Copy each line from the records below in which the word "radius" is found.

※ ※ ※

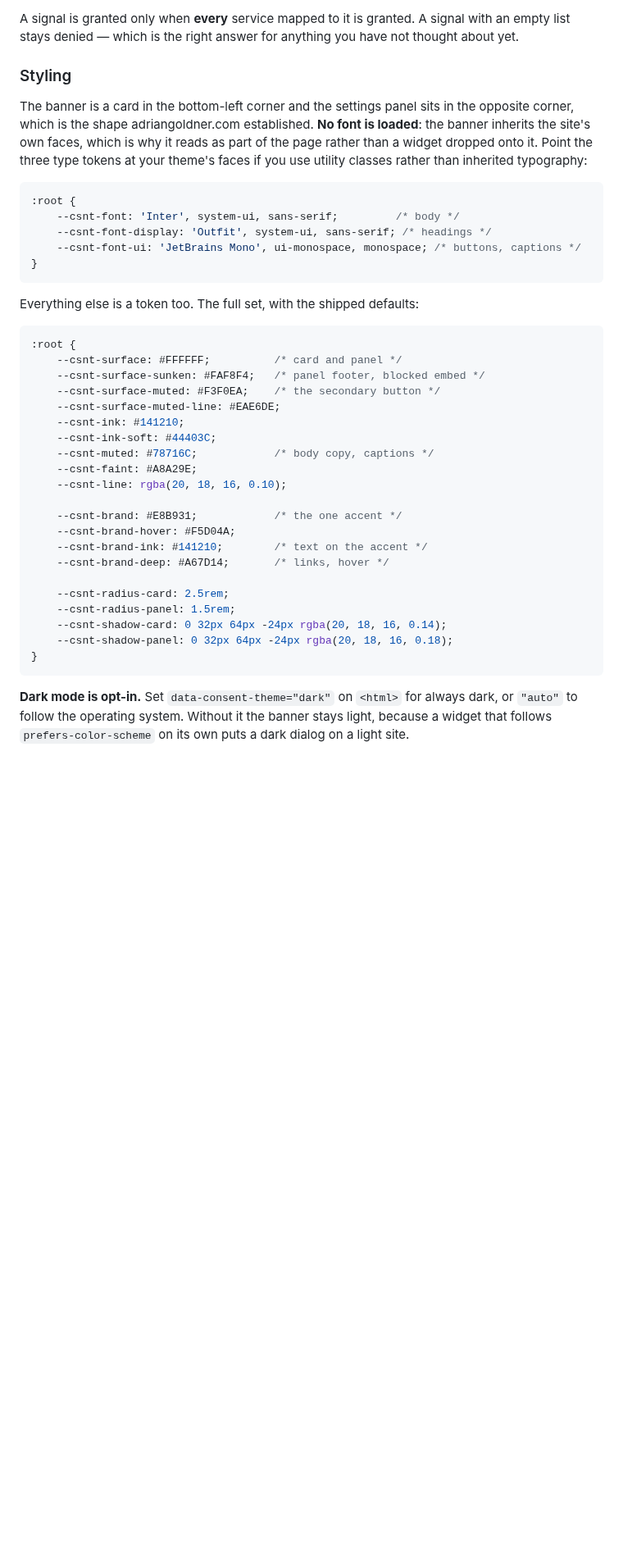
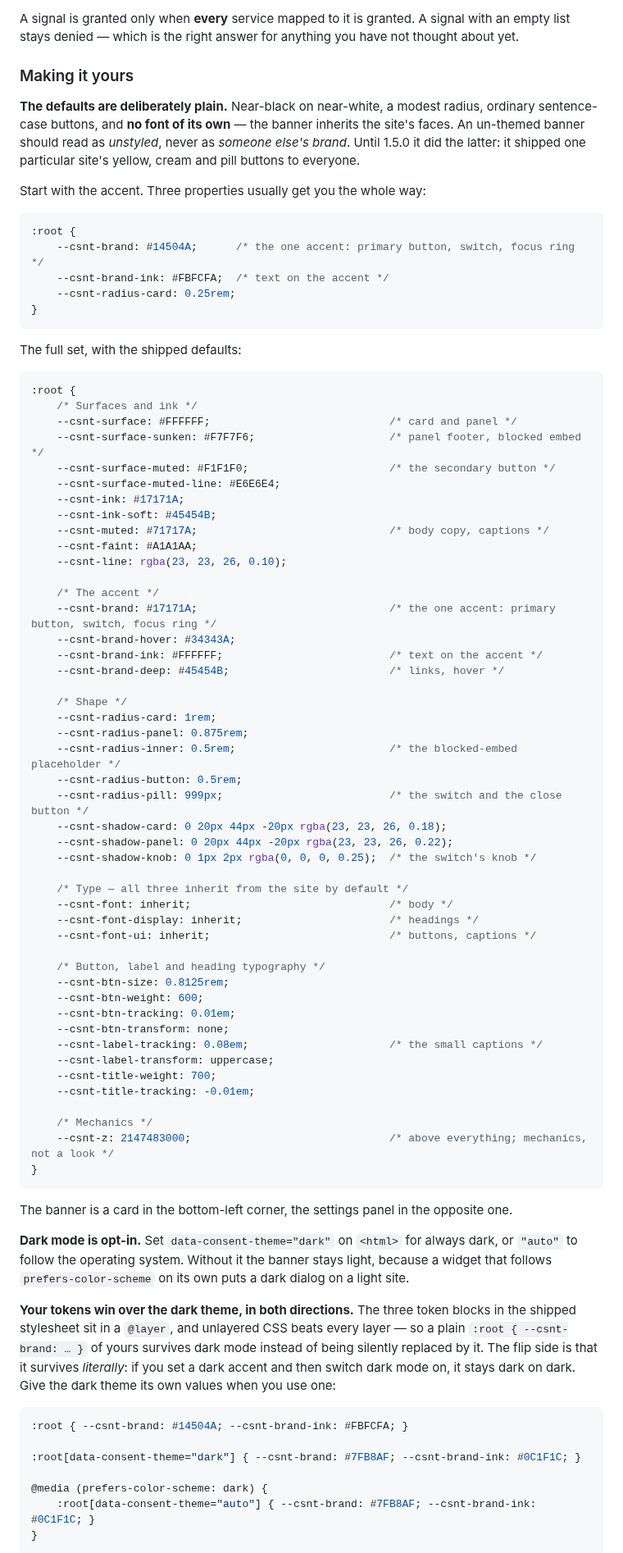
Before and after one commit to goldnead/statamic-consent, a Markdown page: README.md, the part around the change. Shown at 82% size. Rendered like a GitHub page; blank space fills up the shorter version.

````diff
--- a/README.md
+++ b/README.md
@@ -146,51 +146,95 @@ runtime sends `consent update` as soon as the visitor decides, and again on ever
 A signal is granted only when **every** service mapped to it is granted. A signal with an empty list
 stays denied — which is the right answer for anything you have not thought about yet.
 
-### Styling
+### Making it yours
 
-The banner is a card in the bottom-left corner and the settings panel sits in the opposite corner,
-which is the shape adriangoldner.com established. **No font is loaded**: the banner inherits the
-site's own faces, which is why it reads as part of the page rather than a widget dropped onto it.
-Point the three type tokens at your theme's faces if you use utility classes rather than inherited
-typography:
+**The defaults are deliberately plain.** Near-black on near-white, a modest radius, ordinary
+sentence-case buttons, and **no font of its own** — the banner inherits the site's faces. An
+un-themed banner should read as *unstyled*, never as *someone else's brand*. Until 1.5.0 it did the
+latter: it shipped one particular site's yellow, cream and pill buttons to everyone.
+
+Start with the accent. Three properties usually get you the whole way:
 
 ```css
 :root {
-    --csnt-font: 'Inter', system-ui, sans-serif;         /* body */
-    --csnt-font-display: 'Outfit', system-ui, sans-serif; /* headings */
-    --csnt-font-ui: 'JetBrains Mono', ui-monospace, monospace; /* buttons, captions */
+    --csnt-brand: #14504A;      /* the one accent: primary button, switch, focus ring */
+    --csnt-brand-ink: #FBFCFA;  /* text on the accent */
+    --csnt-radius-card: 0.25rem;
 }
 ```
 
-Everything else is a token too. The full set, with the shipped defaults:
+The full set, with the shipped defaults:
 
 ```css
 :root {
-    --csnt-surface: #FFFFFF;          /* card and panel */
-    --csnt-surface-sunken: #FAF8F4;   /* panel footer, blocked embed */
-    --csnt-surface-muted: #F3F0EA;    /* the secondary button */
-    --csnt-surface-muted-line: #EAE6DE;
-    --csnt-ink: #141210;
-    --csnt-ink-soft: #44403C;
-    --csnt-muted: #78716C;            /* body copy, captions */
-    --csnt-faint: #A8A29E;
-    --csnt-line: rgba(20, 18, 16, 0.10);
+    /* Surfaces and ink */
+    --csnt-surface: #FFFFFF;                            /* card and panel */
+    --csnt-surface-sunken: #F7F7F6;                     /* panel footer, blocked embed */
+    --csnt-surface-muted: #F1F1F0;                      /* the secondary button */
+    --csnt-surface-muted-line: #E6E6E4;
+    --csnt-ink: #17171A;
+    --csnt-ink-soft: #45454B;
+    --csnt-muted: #71717A;                              /* body copy, captions */
+    --csnt-faint: #A1A1AA;
+    --csnt-line: rgba(23, 23, 26, 0.10);
 
-    --csnt-brand: #E8B931;            /* the one accent */
-    --csnt-brand-hover: #F5D04A;
-    --csnt-brand-ink: #141210;        /* text on the accent */
-    --csnt-brand-deep: #A67D14;       /* links, hover */
+    /* The accent */
+    --csnt-brand: #17171A;                              /* the one accent: primary button, switch, focus ring */
+    --csnt-brand-hover: #34343A;
+    --csnt-brand-ink: #FFFFFF;                          /* text on the accent */
+    --csnt-brand-deep: #45454B;                         /* links, hover */
 
-    --csnt-radius-card: 2.5rem;
-    --csnt-radius-panel: 1.5rem;
-    --csnt-shadow-card: 0 32px 64px -24px rgba(20, 18, 16, 0.14);
-    --csnt-shadow-panel: 0 32px 64px -24px rgba(20, 18, 16, 0.18);
+    /* Shape */
+    --csnt-radius-card: 1rem;
+    --csnt-radius-panel: 0.875rem;
+    --csnt-radius-inner: 0.5rem;                        /* the blocked-embed placeholder */
+    --csnt-radius-button: 0.5rem;
+    --csnt-radius-pill: 999px;                          /* the switch and the close button */
+    --csnt-shadow-card: 0 20px 44px -20px rgba(23, 23, 26, 0.18);
+    --csnt-shadow-panel: 0 20px 44px -20px rgba(23, 23, 26, 0.22);
+    --csnt-shadow-knob: 0 1px 2px rgba(0, 0, 0, 0.25);  /* the switch's knob */
+
+    /* Type — all three inherit from the site by default */
+    --csnt-font: inherit;                               /* body */
+    --csnt-font-display: inherit;                       /* headings */
+    --csnt-font-ui: inherit;                            /* buttons, captions */
+
+    /* Button, label and heading typography */
+    --csnt-btn-size: 0.8125rem;
+    --csnt-btn-weight: 600;
+    --csnt-btn-tracking: 0.01em;
+    --csnt-btn-transform: none;
+    --csnt-label-tracking: 0.08em;                      /* the small captions */
+    --csnt-label-transform: uppercase;
+    --csnt-title-weight: 700;
+    --csnt-title-tracking: -0.01em;
+
+    /* Mechanics */
+    --csnt-z: 2147483000;                               /* above everything; mechanics, not a look */
 }
 ```
+
+The banner is a card in the bottom-left corner, the settings panel in the opposite one.
 
 **Dark mode is opt-in.** Set `data-consent-theme="dark"` on `<html>` for always dark, or `"auto"` to
 follow the operating system. Without it the banner stays light, because a widget that follows
 `prefers-color-scheme` on its own puts a dark dialog on a light site.
+
+**Your tokens win over the dark theme, in both directions.** The three token blocks in the shipped
+stylesheet sit in a `@layer`, and unlayered CSS beats every layer — so a plain `:root { --csnt-brand:
+… }` of yours survives dark mode instead of being silently replaced by it. The flip side is that it
+survives *literally*: if you set a dark accent and then switch dark mode on, it stays dark on dark.
+Give the dark theme its own values when you use one:
+
+```css
+:root { --csnt-brand: #14504A; --csnt-brand-ink: #FBFCFA; }
+
+:root[data-consent-theme="dark"] { --csnt-brand: #7FB8AF; --csnt-brand-ink: #0C1F1C; }
+
+@media (prefers-color-scheme: dark) {
+    :root[data-consent-theme="auto"] { --csnt-brand: #7FB8AF; --csnt-brand-ink: #0C1F1C; }
+}
+```
 
 ![The dialog in a dark theme](docs/dialog-dark.png)
 
````
Also changed, not shown: CHANGELOG.md (+49 -0 lines), docs/banner.png, docs/dialog-dark.png, docs/dialog.png, docs/mobile.png, 2 other files.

※ ※ ※

Answer to the problem:
+**The defaults are deliberately plain.** Near-black on near-white, a modest radius, ordinary
+    --csnt-radius-card: 0.25rem;
-    --csnt-radius-card: 2.5rem;
-    --csnt-radius-panel: 1.5rem;
+    --csnt-radius-card: 1rem;
+    --csnt-radius-panel: 0.875rem;
+    --csnt-radius-inner: 0.5rem;                        /* the blocked-embed placeholder */
+    --csnt-radius-button: 0.5rem;
+    --csnt-radius-pill: 999px;                          /* the switch and the close button */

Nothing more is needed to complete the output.